▸ **WHAT YOU ARE ASKED TO DO**
Check every line of the material below for the string "FeignAuditActorConfig", and return the ones that have it.

======== SOURCE MATERIAL ========

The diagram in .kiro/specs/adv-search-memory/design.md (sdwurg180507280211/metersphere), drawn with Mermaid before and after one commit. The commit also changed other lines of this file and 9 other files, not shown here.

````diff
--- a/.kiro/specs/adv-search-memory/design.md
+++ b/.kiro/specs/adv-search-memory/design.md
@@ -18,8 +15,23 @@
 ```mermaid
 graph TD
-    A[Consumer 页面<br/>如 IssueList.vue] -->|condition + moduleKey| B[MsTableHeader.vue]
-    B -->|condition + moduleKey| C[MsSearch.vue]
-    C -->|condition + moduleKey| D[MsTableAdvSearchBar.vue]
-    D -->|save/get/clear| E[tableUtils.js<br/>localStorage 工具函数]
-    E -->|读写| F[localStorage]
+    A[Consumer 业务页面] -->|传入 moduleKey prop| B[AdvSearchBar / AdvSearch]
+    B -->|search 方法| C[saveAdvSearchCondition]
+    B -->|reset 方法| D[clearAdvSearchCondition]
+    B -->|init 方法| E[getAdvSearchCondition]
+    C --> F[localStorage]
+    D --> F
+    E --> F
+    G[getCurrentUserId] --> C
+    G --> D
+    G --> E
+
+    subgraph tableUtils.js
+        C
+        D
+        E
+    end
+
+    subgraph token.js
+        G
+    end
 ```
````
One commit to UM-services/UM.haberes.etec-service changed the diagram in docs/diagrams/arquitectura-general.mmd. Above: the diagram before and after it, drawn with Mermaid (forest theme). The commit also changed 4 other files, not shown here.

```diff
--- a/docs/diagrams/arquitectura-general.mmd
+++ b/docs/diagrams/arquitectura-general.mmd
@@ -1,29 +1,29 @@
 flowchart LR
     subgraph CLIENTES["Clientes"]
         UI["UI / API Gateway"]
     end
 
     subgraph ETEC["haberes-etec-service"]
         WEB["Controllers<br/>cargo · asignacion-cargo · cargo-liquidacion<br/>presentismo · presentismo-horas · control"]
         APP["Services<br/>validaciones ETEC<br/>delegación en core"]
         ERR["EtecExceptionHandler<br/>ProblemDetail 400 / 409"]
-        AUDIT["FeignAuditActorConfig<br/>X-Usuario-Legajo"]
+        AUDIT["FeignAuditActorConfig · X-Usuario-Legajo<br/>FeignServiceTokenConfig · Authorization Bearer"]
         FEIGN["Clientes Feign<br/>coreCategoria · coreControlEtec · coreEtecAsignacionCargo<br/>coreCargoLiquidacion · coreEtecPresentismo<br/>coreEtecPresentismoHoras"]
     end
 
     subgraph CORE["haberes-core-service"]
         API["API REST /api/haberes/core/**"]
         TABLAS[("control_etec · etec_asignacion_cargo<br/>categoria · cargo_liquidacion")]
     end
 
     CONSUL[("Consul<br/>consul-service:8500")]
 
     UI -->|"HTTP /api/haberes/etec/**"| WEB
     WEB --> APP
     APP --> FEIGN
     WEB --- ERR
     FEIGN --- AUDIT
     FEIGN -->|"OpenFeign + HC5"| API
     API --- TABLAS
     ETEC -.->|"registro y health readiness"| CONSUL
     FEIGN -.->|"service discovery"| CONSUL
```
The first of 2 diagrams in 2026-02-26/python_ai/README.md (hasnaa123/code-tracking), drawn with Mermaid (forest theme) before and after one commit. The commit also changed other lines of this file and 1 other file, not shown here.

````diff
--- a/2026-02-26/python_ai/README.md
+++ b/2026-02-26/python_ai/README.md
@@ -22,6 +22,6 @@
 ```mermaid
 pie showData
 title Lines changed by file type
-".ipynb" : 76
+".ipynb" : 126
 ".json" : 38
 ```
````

========

▸ **TASK OUTPUT**
-        AUDIT["FeignAuditActorConfig<br/>X-Usuario-Legajo"]
+        AUDIT["FeignAuditActorConfig · X-Usuario-Legajo<br/>FeignServiceTokenConfig · Authorization Bearer"]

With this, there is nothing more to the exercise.